The CIT regime has been implemented by the UAE in view of achieving the following objectives:
We include hereafter the main features of the new regime, as announced by the Mistry of Finance (“MoF”) and the Federal Tax Authority (“FTA”).
CIT will apply on the worldwide adjusted accounting net profits of the business. The UAE CIT regime introduces three different rates:
For Free zone businesses, the CIT will apply but the tax holidays will continue to be granted to businesses established within UAE free zones that (1) comply with all regulatory requirements and (2) do not conduct business with the UAE mainland. Further details on the compliance obligations of free zone businesses will be provided in due course.
There will be no withholding tax on domestic and cross border payments. This means that foreign investors who do not carry on business in the UAE will in principle not be subject to corporate tax.
In principle, banking operations will be subject to CIT. Further details on the current Emirate level corporate taxation will be provided in due course.
The UAE CIT regime will become effective for financial years starting on or after 1 June 2023. Businesses will become subject to UAE corporate tax from the beginning of their first financial year that starts on or after 1st June 2023.
The following categories of income will not be subject to CIT:
Businesses engaged in real estate management, construction, development, agency and brokerage activities will be subject to UAE CIT.
UAE businesses will need to comply with transfer pricing rules and documentation requirements set with reference to the OECD Transfer Pricing Guidelines. This likely means three tiers, master file, local file and country by country reporting.
The introduction of CIT is a direct result of OECD’s ‘Pillar Two’ which is part of the Base Erosion and Profit Shifting (“BEPS”) project.
With a headline rate of 9% on taxable income, carve outs for start-ups and small business and free zone companies, while at the same time imposing different tax rates for MNEs, the UAE is striking the right balance.
Interesting as well is that with the implementation of CIT, the UAE seems to have also introduced mandatory transfer pricing regulations.
Free zone companies are seemingly outside the scope of the new CIT regime, however, it seems that the carve out is at least subject to certain conditions, such as complying with all regulatory requirements and not conducting business in mainland UAE.
We also anticipate that the implementation of CIT will have an impact on the Economic Substance Regulations that were implemented in 2018.
UAE businesses will need to assess how CIT will apply to their activities and ensure they are ready for the implementation of CIT in 2023. Businesses and tax professionals will have to await the publication of the CIT law to know the exact scope.
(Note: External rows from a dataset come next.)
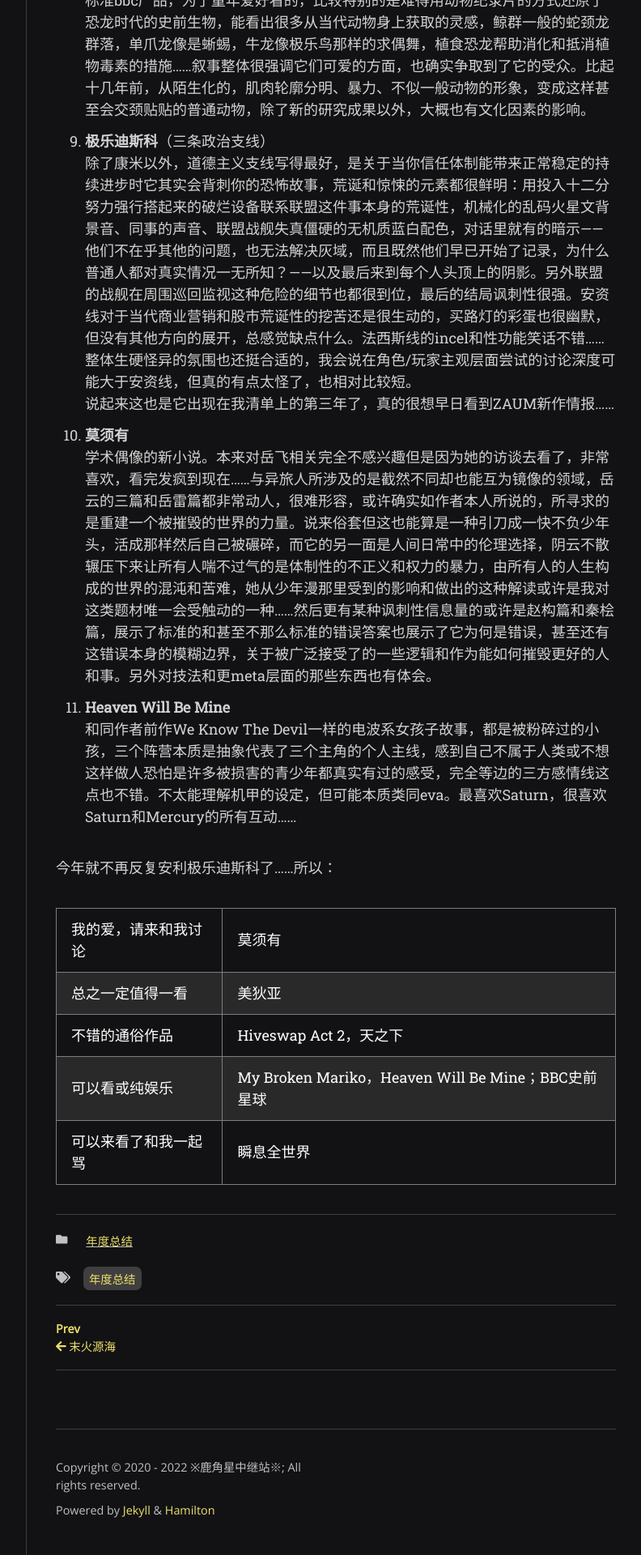
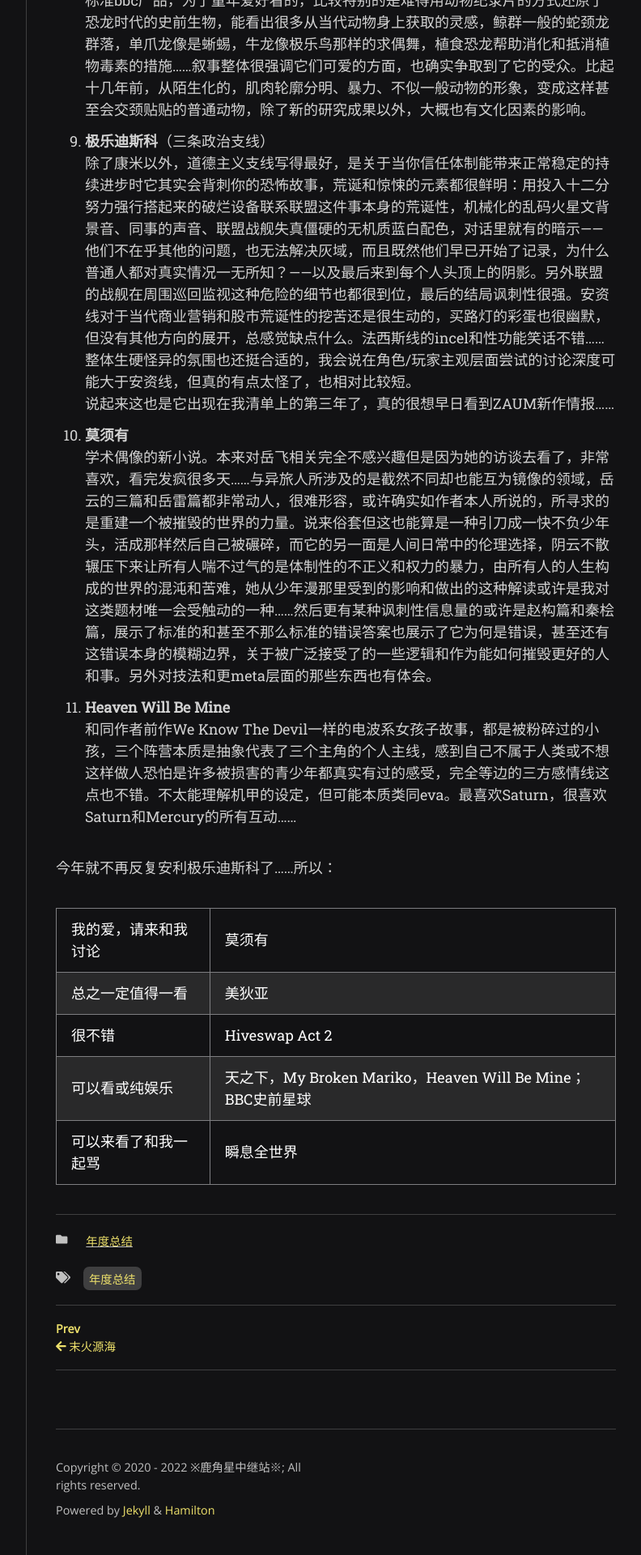
Before and after one commit to scatterdclouds/scatterdclouds.github.io, a Jekyll site: the page built from _posts/2022-06-27-firsthalf2022.md, in a window 1280 px wide. Shown: the part 1773-3693 px from the top of the page at 81% size, without its empty margins (357-1149 px from the left). Built offline with Jekyll 4.4.1, drawn with Linux system fonts in a browser that asks for light colours; nearby versions of some CDN libraries; some web fonts are replaced; comment, search, counter and statistics services are not loaded.

Commit message:
Update 2022-06-27-firsthalf2022.md

```diff
--- a/_posts/2022-06-27-firsthalf2022.md
+++ b/_posts/2022-06-27-firsthalf2022.md
@@ -28,7 +28,7 @@ comments: true
 
 9. **极乐迪斯科**（三条政治支线） <br/> 除了康米以外，道德主义支线写得最好，是关于当你信任体制能带来正常稳定的持续进步时它其实会背刺你的恐怖故事，荒诞和惊悚的元素都很鲜明：用投入十二分努力强行搭起来的破烂设备联系联盟这件事本身的荒诞性，机械化的乱码火星文背景音、同事的声音、联盟战舰失真僵硬的无机质蓝白配色，对话里就有的暗示——他们不在乎其他的问题，也无法解决灰域，而且既然他们早已开始了记录，为什么普通人都对真实情况一无所知？——以及最后来到每个人头顶上的阴影。另外联盟的战舰在周围巡回监视这种危险的细节也都很到位，最后的结局讽刺性很强。安资线对于当代商业营销和股市荒诞性的挖苦还是很生动的，买路灯的彩蛋也很幽默，但没有其他方向的展开，总感觉缺点什么。法西斯线的incel和性功能笑话不错……整体生硬怪异的氛围也还挺合适的，我会说在角色/玩家主观层面尝试的讨论深度可能大于安资线，但真的有点太怪了，也相对比较短。 <br/> 说起来这也是它出现在我清单上的第三年了，真的很想早日看到ZAUM新作情报……
 
-10. **莫须有** <br/> 学术偶像的新小说。本来对岳飞相关完全不感兴趣但是因为她的访谈去看了，非常喜欢，看完发疯到现在……与异旅人所涉及的是截然不同却也能互为镜像的领域，岳云的三篇和岳雷篇都非常动人，很难形容，或许确实如作者本人所说的，所寻求的是重建一个被摧毁的世界的力量。说来俗套但这也能算是一种引刀成一快不负少年头，活成那样然后自己被碾碎，而它的另一面是人间日常中的伦理选择，阴云不散辗压下来让所有人喘不过气的是体制性的不正义和权力的暴力，由所有人的人生构成的世界的混沌和苦难，她从少年漫那里受到的影响和做出的这种解读或许是我对这类题材唯一会受触动的一种……然后更有某种讽刺性信息量的或许是赵构篇和秦桧篇，展示了标准的和甚至不那么标准的错误答案也展示了它为何是错误，甚至还有这错误本身的模糊边界，关于被广泛接受了的一些逻辑和作为能如何摧毁更好的人和事。另外对技法和更meta层面的那些东西也有体会。
+10. **莫须有** <br/> 学术偶像的新小说。本来对岳飞相关完全不感兴趣但是因为她的访谈去看了，非常喜欢，看完发疯很多天……与异旅人所涉及的是截然不同却也能互为镜像的领域，岳云的三篇和岳雷篇都非常动人，很难形容，或许确实如作者本人所说的，所寻求的是重建一个被摧毁的世界的力量。说来俗套但这也能算是一种引刀成一快不负少年头，活成那样然后自己被碾碎，而它的另一面是人间日常中的伦理选择，阴云不散辗压下来让所有人喘不过气的是体制性的不正义和权力的暴力，由所有人的人生构成的世界的混沌和苦难，她从少年漫那里受到的影响和做出的这种解读或许是我对这类题材唯一会受触动的一种……然后更有某种讽刺性信息量的或许是赵构篇和秦桧篇，展示了标准的和甚至不那么标准的错误答案也展示了它为何是错误，甚至还有这错误本身的模糊边界，关于被广泛接受了的一些逻辑和作为能如何摧毁更好的人和事。另外对技法和更meta层面的那些东西也有体会。
 
 11. **Heaven Will Be Mine** <br/> 和同作者前作We Know The Devil一样的电波系女孩子故事，都是被粉碎过的小孩，三个阵营本质是抽象代表了三个主角的个人主线，感到自己不属于人类或不想这样做人恐怕是许多被损害的青少年都真实有过的感受，完全等边的三方感情线这点也不错。不太能理解机甲的设定，但可能本质类同eva。最喜欢Saturn，很喜欢Saturn和Mercury的所有互动……
 
@@ -36,6 +36,6 @@ comments: true
 
 | 我的爱，请来和我讨论 | 莫须有                       |
 | 总之一定值得一看     | 美狄亚                       |
-| 不错的通俗作品       | Hiveswap Act 2，天之下       |
-| 可以看或纯娱乐      | My Broken Mariko，Heaven Will Be Mine；BBC史前星球 |
+| 很不错              | Hiveswap Act 2              |
+| 可以看或纯娱乐      | 天之下，My Broken Mariko，Heaven Will Be Mine；BBC史前星球 |
 | 可以来看了和我一起骂 | 瞬息全世界                    |
```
For example, the law foresees in an income exemption for dividends received by UAE businesses from qualifying shareholding. What constitutes a qualifying shareholding will depend on the conditions in the law.
We have listed 10 items to be looking out for once the Corporate Income Tax law is published: